(EXERCISE DESCRIPTION) In the entries below, find each line bearing the string "Sekretariat" and copy it.

---------------

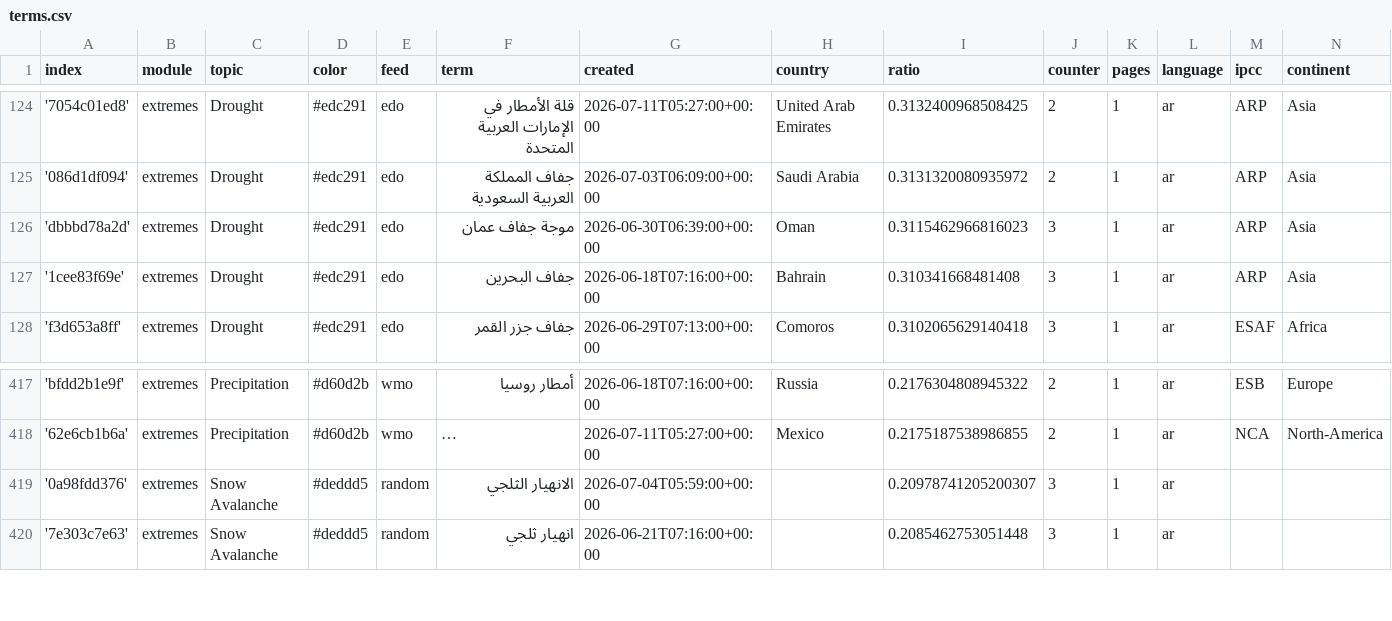
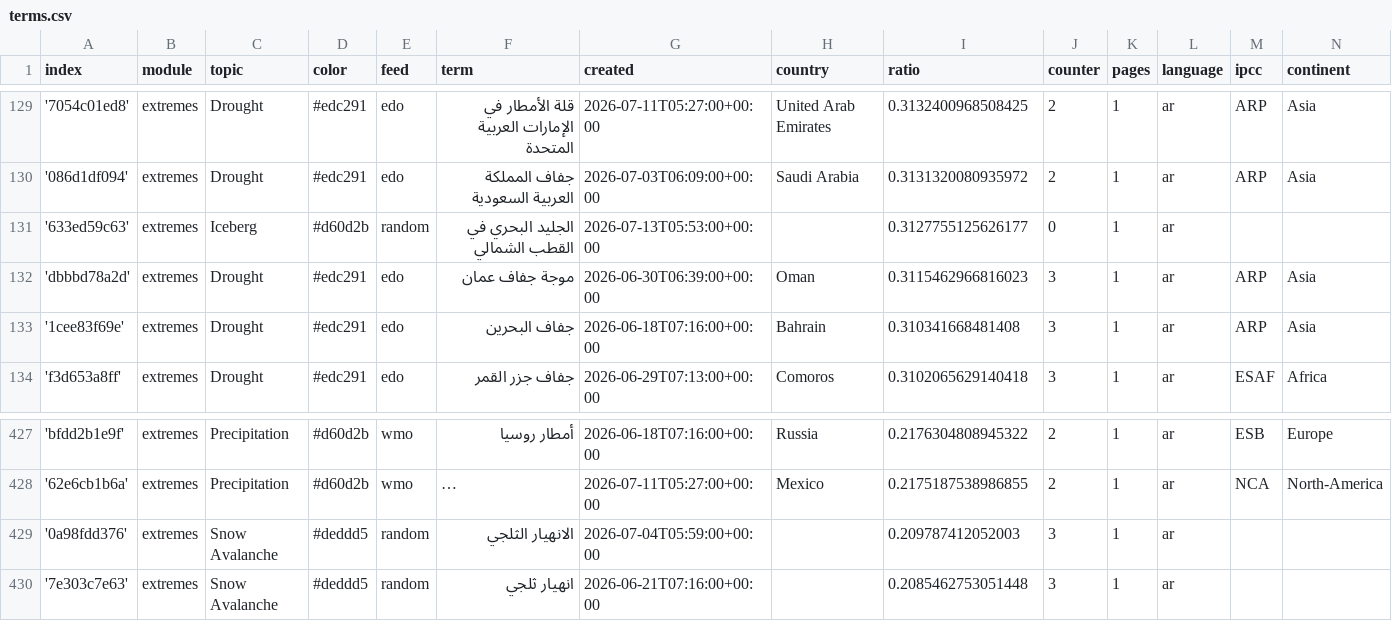
Before and after one commit to MarcoL95-News25/ArabianExtremes, a CSV file: terms.csv, drawn as a sheet; only a part is shown, gaps mark what is left out; long unchanged cells end in …; addresses are those after the commit; the diff covers the shown part only; the diff names each change by its address in the sheet, - before the commit and + after, or states it on an @@ line.

```diff
--- a/terms.csv
+++ b/terms.csv
+row 131: '633ed59c63' | extremes | Iceberg | #d60d2b | random | الجليد البحري في القطب الشمالي | 2026-07-13T05:53:00+00:00 |  | 0.3127755125626177 | 0 | 1 | ar
-I429 (ratio): 0.20978741205200307
+I429 (ratio): 0.209787412052003
```
Also changed, not shown: 9 added rows elsewhere in this file.
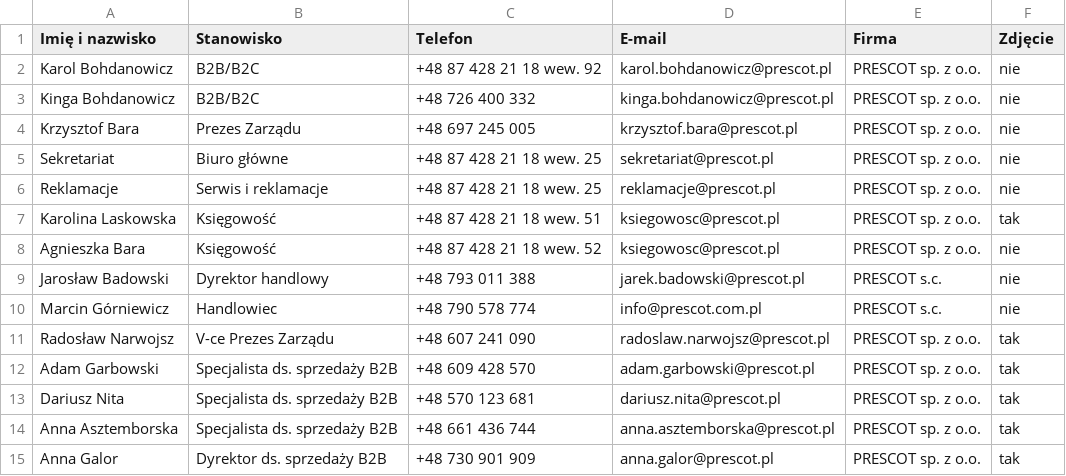
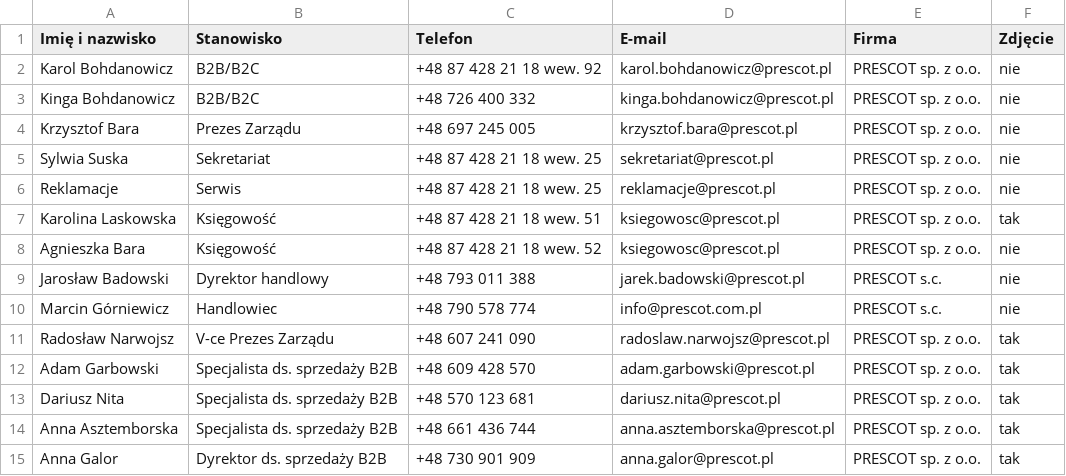
Before and after one commit to bohunek5/prescotstopki, a CSV file: Stopki-E-mail/DANE_KONTAKTOWE.csv, drawn as a sheet.

```diff
--- a/Stopki-E-mail/DANE_KONTAKTOWE.csv
+++ b/Stopki-E-mail/DANE_KONTAKTOWE.csv
@@ -4,4 +4,4 @@ Kinga Bohdanowicz;B2B/B2C;+48 726 400 332;kinga.bohdanowicz@prescot.pl;PRESCOT s
 Krzysztof Bara;Prezes Zarządu;+48 697 245 005;krzysztof.bara@prescot.pl;PRESCOT sp. z o.o.;nie
-Sekretariat;Biuro główne;+48 87 428 21 18 wew. 25;sekretariat@prescot.pl;PRESCOT sp. z o.o.;nie
-Reklamacje;Serwis i reklamacje;+48 87 428 21 18 wew. 25;reklamacje@prescot.pl;PRESCOT sp. z o.o.;nie
+Sylwia Suska;Sekretariat;+48 87 428 21 18 wew. 25;sekretariat@prescot.pl;PRESCOT sp. z o.o.;nie
+Reklamacje;Serwis;+48 87 428 21 18 wew. 25;reklamacje@prescot.pl;PRESCOT sp. z o.o.;nie
 Karolina Laskowska;Księgowość;+48 87 428 21 18 wew. 51;ksiegowosc@prescot.pl;PRESCOT sp. z o.o.;tak
```
Also changed, not shown: 44 other files.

---------------

(TASK RESPONSE)
-Sekretariat;Biuro główne;+48 87 428 21 18 wew. 25;sekretariat@prescot.pl;PRESCOT sp. z o.o.;nie
+Sylwia Suska;Sekretariat;+48 87 428 21 18 wew. 25;sekretariat@prescot.pl;PRESCOT sp. z o.o.;nie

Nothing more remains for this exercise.